That said, the session that spoke most directly to me was called “Maintaining the Digital.” Overall, this session challenged canonical ideas of software as something immaterial, ephemeral, but with easily defined boundaries and few social or political implications. Nathan Ensmenger took these themes on most directly in “When Good Software Goes Bad: The Unexpected Durability of Digital Technologies,” demonstrating how software is composed of many interlocking pieces (drivers, user applications, backups, updates, virus scans) and also how it has a fundamentally human component. Stephanie Dick and Dan Volmar’s excellently-titled “GOTOHELL.DLL: Software Dependencies and the Maintenance of Microsoft Windows” talked about the challenges of maintaining Microsoft Windows, a phenomenon with with many of us are all too familiar. They too laid out a conception of software as material, relational, and grounded in process and practice.
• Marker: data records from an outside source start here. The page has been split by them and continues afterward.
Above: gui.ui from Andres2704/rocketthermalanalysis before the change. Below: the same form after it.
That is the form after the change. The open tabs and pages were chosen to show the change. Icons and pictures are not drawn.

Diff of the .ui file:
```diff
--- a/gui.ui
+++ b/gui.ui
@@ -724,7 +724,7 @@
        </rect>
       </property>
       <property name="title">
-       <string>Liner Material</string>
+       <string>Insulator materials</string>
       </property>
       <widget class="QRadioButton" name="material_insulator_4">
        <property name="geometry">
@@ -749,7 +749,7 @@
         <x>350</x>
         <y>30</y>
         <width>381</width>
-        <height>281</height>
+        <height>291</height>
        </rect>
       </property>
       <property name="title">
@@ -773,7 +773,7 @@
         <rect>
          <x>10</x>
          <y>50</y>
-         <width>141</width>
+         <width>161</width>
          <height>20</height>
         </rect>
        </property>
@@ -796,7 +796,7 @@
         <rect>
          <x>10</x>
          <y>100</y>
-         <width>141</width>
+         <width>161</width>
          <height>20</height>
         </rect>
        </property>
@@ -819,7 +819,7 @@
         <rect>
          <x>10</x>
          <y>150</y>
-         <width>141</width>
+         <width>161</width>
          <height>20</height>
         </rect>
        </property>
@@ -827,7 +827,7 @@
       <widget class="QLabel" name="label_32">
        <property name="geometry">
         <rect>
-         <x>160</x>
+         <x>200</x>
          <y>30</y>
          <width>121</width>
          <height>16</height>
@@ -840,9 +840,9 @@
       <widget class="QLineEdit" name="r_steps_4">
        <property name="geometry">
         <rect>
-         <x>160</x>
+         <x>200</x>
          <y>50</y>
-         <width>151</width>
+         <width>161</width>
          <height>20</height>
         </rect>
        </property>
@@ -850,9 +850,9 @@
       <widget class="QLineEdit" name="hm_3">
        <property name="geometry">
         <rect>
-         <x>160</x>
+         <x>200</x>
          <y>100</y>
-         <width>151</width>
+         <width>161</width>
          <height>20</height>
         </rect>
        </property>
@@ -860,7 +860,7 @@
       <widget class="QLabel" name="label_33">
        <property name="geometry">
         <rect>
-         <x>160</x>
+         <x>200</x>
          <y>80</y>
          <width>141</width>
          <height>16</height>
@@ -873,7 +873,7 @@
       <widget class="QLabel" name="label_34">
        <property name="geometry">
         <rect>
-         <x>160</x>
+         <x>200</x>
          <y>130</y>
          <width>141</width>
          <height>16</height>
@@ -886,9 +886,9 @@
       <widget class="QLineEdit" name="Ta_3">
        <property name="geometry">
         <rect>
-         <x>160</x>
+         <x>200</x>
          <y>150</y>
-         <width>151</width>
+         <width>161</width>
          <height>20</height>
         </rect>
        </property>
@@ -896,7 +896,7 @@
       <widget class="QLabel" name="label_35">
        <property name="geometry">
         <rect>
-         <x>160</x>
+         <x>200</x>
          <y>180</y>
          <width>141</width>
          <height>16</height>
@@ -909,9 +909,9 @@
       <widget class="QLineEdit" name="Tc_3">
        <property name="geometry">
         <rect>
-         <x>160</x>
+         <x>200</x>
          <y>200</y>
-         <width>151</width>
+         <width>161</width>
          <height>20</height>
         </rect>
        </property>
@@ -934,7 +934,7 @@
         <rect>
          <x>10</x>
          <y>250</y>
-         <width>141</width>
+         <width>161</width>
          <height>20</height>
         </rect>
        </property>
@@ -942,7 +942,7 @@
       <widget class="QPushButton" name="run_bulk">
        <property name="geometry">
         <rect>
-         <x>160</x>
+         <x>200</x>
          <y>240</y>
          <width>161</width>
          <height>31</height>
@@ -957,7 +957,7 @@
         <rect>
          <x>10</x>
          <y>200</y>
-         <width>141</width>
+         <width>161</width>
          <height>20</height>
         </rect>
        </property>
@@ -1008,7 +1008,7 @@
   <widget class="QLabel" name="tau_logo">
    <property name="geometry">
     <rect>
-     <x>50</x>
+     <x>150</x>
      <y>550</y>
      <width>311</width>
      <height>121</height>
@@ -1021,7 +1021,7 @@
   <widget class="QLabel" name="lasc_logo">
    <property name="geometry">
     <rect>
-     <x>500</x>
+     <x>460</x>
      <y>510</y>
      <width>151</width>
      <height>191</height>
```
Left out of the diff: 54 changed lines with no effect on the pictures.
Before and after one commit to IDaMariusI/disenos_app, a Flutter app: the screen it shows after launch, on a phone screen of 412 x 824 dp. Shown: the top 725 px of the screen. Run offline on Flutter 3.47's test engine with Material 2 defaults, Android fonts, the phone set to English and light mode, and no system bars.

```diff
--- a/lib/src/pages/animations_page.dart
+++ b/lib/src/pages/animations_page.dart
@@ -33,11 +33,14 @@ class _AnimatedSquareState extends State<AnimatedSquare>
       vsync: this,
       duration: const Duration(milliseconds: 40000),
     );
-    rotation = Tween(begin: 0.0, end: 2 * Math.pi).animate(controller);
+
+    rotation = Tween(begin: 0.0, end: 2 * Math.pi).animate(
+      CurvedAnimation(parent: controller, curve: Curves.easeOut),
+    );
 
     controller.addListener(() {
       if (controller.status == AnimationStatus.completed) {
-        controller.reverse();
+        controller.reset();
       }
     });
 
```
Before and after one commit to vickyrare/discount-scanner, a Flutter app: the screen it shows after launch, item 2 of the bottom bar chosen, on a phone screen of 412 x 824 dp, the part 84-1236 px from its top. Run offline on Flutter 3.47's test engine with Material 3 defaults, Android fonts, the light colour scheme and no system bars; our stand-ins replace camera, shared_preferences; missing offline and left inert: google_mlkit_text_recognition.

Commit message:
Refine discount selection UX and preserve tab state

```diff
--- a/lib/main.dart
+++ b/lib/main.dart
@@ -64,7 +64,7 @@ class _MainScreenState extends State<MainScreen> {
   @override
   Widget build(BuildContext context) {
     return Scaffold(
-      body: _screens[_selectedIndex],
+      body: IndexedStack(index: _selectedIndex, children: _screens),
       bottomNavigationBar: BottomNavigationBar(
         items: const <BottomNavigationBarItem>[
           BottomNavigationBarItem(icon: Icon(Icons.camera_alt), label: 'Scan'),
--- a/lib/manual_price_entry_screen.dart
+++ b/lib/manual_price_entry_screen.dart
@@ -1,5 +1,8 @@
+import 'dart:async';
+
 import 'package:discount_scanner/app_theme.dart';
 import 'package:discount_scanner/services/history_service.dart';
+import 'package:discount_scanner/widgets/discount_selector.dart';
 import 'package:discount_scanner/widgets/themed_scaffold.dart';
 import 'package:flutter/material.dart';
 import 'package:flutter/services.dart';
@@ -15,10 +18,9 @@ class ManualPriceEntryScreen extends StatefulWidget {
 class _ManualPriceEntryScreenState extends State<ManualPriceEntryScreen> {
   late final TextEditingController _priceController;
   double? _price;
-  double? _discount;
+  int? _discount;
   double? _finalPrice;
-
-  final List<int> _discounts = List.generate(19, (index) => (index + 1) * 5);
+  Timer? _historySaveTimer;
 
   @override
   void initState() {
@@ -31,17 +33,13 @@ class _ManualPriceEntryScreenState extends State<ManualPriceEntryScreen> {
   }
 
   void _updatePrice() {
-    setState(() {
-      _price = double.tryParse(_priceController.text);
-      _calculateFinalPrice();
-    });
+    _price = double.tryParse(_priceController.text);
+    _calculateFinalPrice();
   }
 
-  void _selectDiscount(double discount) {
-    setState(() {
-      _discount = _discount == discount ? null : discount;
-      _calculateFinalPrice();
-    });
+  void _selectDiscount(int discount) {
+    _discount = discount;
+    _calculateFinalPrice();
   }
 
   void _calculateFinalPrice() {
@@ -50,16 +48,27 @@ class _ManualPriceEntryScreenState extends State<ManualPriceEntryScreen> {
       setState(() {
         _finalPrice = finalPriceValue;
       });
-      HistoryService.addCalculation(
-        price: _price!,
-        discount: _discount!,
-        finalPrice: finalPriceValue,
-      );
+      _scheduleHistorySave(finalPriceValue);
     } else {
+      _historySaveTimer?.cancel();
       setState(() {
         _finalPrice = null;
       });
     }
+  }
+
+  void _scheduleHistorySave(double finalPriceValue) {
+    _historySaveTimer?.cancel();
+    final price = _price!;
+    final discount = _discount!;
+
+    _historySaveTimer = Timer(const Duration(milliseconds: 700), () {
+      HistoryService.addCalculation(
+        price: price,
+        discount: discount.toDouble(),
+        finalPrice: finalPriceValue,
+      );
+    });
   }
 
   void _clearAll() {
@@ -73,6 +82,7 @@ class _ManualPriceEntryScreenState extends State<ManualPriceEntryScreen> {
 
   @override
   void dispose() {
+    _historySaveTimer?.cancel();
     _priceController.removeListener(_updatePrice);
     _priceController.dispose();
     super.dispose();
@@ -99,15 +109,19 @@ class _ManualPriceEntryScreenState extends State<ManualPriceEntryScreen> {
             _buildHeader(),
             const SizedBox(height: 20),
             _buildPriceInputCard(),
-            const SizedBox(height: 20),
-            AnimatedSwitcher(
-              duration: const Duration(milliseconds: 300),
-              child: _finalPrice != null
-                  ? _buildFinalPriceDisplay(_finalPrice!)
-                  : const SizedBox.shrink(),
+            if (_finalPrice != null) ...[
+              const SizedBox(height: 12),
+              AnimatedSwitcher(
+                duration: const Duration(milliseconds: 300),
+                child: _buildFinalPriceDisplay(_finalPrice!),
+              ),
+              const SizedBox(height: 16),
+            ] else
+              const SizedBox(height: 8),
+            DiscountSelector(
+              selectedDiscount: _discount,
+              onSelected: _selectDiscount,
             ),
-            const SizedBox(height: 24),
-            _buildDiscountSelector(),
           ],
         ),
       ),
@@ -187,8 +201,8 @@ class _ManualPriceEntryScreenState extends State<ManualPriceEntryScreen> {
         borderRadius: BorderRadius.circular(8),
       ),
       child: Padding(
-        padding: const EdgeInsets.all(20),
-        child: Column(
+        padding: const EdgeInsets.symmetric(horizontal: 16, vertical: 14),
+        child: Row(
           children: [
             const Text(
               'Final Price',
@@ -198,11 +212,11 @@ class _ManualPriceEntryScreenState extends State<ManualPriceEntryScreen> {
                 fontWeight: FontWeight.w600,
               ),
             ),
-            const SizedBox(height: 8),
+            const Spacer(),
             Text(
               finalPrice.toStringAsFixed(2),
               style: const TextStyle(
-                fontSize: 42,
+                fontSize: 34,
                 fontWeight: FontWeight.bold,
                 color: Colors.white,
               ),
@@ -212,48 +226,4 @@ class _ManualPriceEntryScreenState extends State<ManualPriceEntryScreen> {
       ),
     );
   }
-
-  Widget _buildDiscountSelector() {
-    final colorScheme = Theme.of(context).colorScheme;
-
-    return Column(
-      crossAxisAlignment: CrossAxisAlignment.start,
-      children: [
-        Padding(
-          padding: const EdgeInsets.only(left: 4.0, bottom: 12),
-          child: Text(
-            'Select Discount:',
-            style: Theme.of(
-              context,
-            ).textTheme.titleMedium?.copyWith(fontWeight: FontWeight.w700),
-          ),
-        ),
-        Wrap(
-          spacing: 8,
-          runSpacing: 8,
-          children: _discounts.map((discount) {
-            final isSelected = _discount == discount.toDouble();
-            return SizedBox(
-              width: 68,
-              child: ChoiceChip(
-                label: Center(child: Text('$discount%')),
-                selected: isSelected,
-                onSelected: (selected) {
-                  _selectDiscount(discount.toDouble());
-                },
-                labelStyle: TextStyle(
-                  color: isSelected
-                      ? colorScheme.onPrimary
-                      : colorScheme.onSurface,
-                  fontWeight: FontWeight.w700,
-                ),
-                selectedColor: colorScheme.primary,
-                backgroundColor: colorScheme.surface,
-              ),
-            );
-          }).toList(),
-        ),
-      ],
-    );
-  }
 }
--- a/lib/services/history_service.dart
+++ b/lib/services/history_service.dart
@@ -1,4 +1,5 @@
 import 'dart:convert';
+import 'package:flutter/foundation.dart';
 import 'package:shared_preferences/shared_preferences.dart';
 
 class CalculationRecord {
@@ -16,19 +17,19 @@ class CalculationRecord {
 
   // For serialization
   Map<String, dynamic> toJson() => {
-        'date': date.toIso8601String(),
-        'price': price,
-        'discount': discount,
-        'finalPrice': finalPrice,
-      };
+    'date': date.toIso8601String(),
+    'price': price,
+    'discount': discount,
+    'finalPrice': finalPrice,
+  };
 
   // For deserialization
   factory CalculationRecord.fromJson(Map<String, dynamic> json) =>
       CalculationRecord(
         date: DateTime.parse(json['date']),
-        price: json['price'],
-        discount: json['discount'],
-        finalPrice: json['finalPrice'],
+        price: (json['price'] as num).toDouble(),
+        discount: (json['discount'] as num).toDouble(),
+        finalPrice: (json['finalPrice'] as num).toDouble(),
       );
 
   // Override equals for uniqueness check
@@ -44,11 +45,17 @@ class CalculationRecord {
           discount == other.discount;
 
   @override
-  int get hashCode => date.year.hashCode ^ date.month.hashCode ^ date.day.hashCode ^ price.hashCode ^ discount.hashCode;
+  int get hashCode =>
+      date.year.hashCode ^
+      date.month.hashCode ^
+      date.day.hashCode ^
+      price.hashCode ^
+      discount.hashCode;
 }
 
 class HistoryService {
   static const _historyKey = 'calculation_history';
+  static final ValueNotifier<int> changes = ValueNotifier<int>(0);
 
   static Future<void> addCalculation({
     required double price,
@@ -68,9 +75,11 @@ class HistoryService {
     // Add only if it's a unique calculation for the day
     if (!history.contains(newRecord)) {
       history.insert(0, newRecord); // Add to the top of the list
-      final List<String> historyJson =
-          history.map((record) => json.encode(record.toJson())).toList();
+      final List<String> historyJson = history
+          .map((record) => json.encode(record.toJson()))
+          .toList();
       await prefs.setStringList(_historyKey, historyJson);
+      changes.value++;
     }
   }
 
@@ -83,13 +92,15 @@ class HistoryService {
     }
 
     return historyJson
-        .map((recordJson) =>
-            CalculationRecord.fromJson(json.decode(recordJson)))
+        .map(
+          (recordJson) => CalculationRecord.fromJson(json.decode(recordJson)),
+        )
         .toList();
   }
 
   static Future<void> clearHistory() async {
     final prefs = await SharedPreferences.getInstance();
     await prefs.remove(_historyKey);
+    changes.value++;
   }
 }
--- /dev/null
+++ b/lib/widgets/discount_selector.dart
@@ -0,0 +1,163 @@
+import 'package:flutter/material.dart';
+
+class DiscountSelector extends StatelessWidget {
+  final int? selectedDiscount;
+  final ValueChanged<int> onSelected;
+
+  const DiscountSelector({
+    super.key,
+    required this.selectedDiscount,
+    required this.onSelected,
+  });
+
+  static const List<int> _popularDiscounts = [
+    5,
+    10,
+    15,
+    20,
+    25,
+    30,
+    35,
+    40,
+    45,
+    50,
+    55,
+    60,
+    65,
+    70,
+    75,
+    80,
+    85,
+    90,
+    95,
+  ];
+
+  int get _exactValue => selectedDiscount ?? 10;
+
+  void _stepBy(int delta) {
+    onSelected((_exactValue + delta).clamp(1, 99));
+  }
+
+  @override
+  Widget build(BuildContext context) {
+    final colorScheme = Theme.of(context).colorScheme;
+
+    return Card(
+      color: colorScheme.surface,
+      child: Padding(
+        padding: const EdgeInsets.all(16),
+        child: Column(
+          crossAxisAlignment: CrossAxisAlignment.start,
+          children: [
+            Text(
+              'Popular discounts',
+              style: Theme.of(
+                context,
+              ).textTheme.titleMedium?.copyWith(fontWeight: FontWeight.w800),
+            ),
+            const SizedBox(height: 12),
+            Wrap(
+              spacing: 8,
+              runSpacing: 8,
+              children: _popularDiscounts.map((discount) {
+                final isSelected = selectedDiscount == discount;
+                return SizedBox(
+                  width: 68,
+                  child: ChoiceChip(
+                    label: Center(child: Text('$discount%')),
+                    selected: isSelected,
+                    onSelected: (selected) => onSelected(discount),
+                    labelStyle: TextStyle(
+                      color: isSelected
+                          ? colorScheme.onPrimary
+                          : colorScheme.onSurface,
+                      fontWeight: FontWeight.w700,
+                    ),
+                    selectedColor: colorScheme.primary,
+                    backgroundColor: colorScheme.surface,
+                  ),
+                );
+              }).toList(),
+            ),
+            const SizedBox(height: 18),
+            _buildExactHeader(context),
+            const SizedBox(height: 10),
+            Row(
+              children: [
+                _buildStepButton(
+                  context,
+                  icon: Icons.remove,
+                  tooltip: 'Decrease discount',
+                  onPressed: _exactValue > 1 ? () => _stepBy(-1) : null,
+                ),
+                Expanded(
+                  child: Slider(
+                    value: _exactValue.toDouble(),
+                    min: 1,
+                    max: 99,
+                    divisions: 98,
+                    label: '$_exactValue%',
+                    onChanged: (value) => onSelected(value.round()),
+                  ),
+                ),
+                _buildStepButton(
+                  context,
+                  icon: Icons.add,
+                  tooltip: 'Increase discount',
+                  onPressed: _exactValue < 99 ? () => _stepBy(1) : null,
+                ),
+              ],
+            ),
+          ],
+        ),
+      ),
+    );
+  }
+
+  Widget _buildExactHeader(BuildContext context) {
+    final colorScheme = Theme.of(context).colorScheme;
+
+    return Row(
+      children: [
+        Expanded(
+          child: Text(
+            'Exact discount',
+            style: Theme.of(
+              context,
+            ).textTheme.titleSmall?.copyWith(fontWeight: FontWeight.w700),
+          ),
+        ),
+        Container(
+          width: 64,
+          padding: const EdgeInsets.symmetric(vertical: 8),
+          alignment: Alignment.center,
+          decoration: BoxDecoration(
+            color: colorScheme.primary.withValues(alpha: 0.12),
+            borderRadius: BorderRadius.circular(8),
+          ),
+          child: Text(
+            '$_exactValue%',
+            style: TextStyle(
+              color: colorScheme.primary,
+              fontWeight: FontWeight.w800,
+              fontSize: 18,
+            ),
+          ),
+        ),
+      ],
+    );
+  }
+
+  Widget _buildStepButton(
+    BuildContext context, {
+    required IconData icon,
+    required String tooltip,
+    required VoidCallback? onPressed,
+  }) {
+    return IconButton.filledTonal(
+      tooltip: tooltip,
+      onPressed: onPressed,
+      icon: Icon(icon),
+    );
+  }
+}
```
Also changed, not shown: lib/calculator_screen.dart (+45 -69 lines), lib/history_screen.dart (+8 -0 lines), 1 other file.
The last two papers in this panel, Greg Bloom’s “The Tragedy of the Directories: Towards the Maintenance of Community Resource Data as a Digital Public Good” and Bradley Fidler’s “The Dependence of Cyberspace: Political and Technical Maintenance of Internet Resources,” talked about the political implications of software, making a case for the centrality of open data standards to maintainability and questioning the internet origin narrative narrative which depicts the internet as a place of decentralization and freedom.
The Big Takeaways
This was not a conference that lent itself to easy summarization; there were simply too many good ideas from too many perspectives for it all to be summed up in a couple of sentences. That’s not going to stop me from trying though.
First, the study of maintenance and maintainers helps us see the invisible. It shows us how wealth and power are unevenly distributed along lines of race, gender and class. And it exposes infrastructure we take for granted, upon which the daily routines of our lives rely.
In addition, archivists and allied information professionals have a lot to offer to a conversation about maintenance from their perspective as practitioners. There’s a rich history of thought in archives about the visibility and invisibility of marginalized populations, not to mention an ongoing discussion in the profession about our own relative invisibility. In a sense, archivists are maintainers of records, information, relationships and memory; let’s make our voices heard!